Trump and National Security Critics Need to Reconcile
President Trump has done something his critics said he would never do. He has changed his mind on some major issues—and admitted that he did so.
In the most explicit example of a policy turnaround, the president said he no longer considers NATO “obsolete.” However, he did stick to his argument that several member nations are not paying their fair share for the common European/Atlantic defense.
At their meeting last week, Jens Stoltenberg, NATO Secretary General, agreed that financial commitments are lagging and praised the U.S. president for highlighting the issue.

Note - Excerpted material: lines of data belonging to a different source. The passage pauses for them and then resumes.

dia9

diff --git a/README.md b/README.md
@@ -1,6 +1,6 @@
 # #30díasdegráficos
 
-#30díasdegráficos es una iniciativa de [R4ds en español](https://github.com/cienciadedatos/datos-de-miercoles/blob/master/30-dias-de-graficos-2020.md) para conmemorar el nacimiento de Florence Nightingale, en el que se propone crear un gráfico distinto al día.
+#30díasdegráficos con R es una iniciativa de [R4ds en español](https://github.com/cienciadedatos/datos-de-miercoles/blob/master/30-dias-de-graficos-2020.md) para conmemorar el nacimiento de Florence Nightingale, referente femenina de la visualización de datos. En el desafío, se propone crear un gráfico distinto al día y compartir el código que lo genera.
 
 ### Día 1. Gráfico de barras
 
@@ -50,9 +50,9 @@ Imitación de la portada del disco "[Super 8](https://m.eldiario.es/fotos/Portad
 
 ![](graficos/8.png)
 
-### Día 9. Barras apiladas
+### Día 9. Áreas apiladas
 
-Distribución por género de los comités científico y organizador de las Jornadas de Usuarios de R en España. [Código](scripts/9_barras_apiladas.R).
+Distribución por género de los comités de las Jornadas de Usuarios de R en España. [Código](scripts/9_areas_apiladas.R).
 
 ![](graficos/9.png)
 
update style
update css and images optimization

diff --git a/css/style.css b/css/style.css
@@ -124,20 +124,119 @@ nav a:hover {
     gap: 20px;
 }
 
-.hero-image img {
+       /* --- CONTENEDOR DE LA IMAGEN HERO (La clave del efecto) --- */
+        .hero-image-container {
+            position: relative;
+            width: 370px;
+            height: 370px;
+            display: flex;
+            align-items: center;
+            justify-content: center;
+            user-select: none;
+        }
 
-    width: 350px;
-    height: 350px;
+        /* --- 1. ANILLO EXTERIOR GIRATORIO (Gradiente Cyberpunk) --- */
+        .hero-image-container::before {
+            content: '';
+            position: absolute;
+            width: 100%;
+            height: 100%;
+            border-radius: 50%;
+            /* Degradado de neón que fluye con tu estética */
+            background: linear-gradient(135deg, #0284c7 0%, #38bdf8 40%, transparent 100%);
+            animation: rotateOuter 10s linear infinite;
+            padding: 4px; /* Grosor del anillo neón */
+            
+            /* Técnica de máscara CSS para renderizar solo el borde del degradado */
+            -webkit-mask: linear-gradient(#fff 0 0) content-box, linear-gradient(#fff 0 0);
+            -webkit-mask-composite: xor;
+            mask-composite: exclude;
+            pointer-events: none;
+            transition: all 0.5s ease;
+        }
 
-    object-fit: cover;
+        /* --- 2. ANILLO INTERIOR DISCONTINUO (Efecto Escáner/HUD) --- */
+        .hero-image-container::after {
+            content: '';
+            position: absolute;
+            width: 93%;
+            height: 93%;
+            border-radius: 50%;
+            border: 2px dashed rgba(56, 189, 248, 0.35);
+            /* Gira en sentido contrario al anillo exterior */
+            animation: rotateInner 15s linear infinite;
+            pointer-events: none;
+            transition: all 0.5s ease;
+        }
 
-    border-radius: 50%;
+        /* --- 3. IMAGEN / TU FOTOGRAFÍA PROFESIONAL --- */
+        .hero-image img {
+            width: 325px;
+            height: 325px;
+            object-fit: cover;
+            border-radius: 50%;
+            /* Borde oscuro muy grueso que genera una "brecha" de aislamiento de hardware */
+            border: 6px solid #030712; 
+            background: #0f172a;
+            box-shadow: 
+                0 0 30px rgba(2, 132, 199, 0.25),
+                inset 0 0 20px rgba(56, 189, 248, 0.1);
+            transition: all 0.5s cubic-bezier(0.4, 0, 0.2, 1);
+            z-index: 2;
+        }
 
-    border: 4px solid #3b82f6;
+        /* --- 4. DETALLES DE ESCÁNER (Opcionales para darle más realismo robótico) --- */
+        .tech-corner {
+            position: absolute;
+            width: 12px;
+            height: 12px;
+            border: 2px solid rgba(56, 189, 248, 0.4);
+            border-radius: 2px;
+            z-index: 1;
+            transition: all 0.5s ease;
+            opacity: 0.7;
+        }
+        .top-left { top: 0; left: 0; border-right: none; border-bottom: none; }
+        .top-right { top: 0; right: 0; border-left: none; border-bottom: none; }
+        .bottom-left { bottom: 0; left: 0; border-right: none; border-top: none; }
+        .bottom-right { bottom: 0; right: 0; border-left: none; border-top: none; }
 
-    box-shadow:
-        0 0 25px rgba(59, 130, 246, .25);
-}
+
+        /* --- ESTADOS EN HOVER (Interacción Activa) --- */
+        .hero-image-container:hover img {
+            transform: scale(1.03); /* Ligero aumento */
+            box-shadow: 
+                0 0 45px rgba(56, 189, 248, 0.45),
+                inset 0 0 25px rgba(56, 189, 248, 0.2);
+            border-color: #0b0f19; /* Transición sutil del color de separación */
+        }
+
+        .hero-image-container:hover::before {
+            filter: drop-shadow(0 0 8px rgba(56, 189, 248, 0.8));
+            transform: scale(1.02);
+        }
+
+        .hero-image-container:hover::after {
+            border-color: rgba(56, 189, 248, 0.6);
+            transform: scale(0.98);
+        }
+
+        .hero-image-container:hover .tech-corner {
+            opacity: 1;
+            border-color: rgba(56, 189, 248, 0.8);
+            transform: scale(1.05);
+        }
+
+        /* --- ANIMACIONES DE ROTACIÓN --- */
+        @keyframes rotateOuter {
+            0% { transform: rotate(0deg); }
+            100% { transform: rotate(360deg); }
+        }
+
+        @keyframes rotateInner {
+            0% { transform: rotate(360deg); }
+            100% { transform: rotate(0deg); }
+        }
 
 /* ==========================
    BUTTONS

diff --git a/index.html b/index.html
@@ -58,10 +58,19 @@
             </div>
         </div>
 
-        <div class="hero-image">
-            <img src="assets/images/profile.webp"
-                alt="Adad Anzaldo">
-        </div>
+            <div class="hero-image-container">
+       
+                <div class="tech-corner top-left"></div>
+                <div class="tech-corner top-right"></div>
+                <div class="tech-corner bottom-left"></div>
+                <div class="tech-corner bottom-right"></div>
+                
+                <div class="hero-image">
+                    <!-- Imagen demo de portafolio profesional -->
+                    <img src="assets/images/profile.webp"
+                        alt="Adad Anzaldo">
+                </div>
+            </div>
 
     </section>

Under Trump’s prodding, three member states have now increased their contribution to the stipulated 2 per cent of GDP, with more to follow.
The other dramatic example of the president’s new thinking was last week's cruise missile strike against the Syrian airfield from which Bashar al-Assad launched a chemical weapons attack on his own people. After an even more lethal attack in 2013 that crossed President Obama’s famous “red line,” candidate Trump cautioned his predecessor against a U.S. military response. “What can you gain by bombing Syria?” he asked.
What changed his mind, he acknowledged, were the televised images of Syrian children, including babies, gasping for breath and dying in terrible agony. (Criticized earlier as lacking compassion for Muslim children trying to enter the U.S., he was now faulted for reacting "on the basis of emotion.")
In a Wall Street Journal interview, the president also moderated previous positions on economic retaliation against China. He said he would not label it a currency manipulator and might not crack down as strictly on the trade imbalance as he promised during the campaign.
However, on those points, he made clear he expected something significant and tangible in return for his forbearance, namely, China’s meaningful help on resolving the North Korean nuclear problem. In effect, he changed a tactical position as president in order to achieve a strategic objective he had consistently advocated in the campaign. There is evidence Xi Jinping is taking the Trump message seriously.
Meanwhile, Secretary of State Tillerson and United Nations Ambassador Haley lambasted Russia for supporting the Assad regime and his criminal actions and promised to retain sanctions on Russia as long as it continues to violate Ukraine's sovereignty. The supposedly cozy Trump-Putin bromance has now dissipated in the face of moral outrage, geopolitical reality, and the burdens of presidential office.
Now that the president has confounded his critics by demonstrating a deftness and agility in the policy area that many thought candidate Trump lacked, a little reciprocal humility and grace seems in order. In particular, there are the 122 former defense and foreign policy officials who signed the anti-Trump letter drafted and circulated by Eliot Cohen.
I added my name after the letter was published, strongly resisted the Trump nomination until it was a formal reality and there was no viable alternative, then just as vigorously opposed the Clinton candidacy and, encouraged by his statements on Asian security, welcomed a Trump victory. Throughout the process I was motivated by the urgent need to prevent a continuation of the dangerously weak Obama/Clinton/Kerry foreign policies of the past eight years—for me, "never Trump" was trumped by "never the Clintons again."
While I would have written the protest letter somewhat differently, I regret neither my preference for other Republicans I thought at the time more likely to defeat Clinton, nor my subsequent support for Trump, the change agent over the status quo alternative.
In any event, whatever our collective or individual misgivings during the nomination and/or election periods, the campaign is over, we have a new president, and he leads a country under multiple foreign threats. He has assembled a first-class national security team at the Cabinet level and has proved himself receptive to the new facts, fresh ideas, and quality advice they have provided on key issues.
The president has earned broad approval for his firm, no-nonsense approach toward Russia and China and their despotic client allies, Syria and North Korea, and for the support he and his administration have offered Taiwan, Japan, South Korea, Ukraine, the Baltics, and NATO.
The competent performance that has already brought positive results should prompt former critics to look forward, not back, when gauging administration policies and the desirability of serving it. The president should do the same when judging future loyalty from a talented, experienced, and patriotic national security bench. It is time to end the mutual boycott; it is time for all hands on deck.
Joseph Bosco served in the office of the secretary of defense, 2002-2010.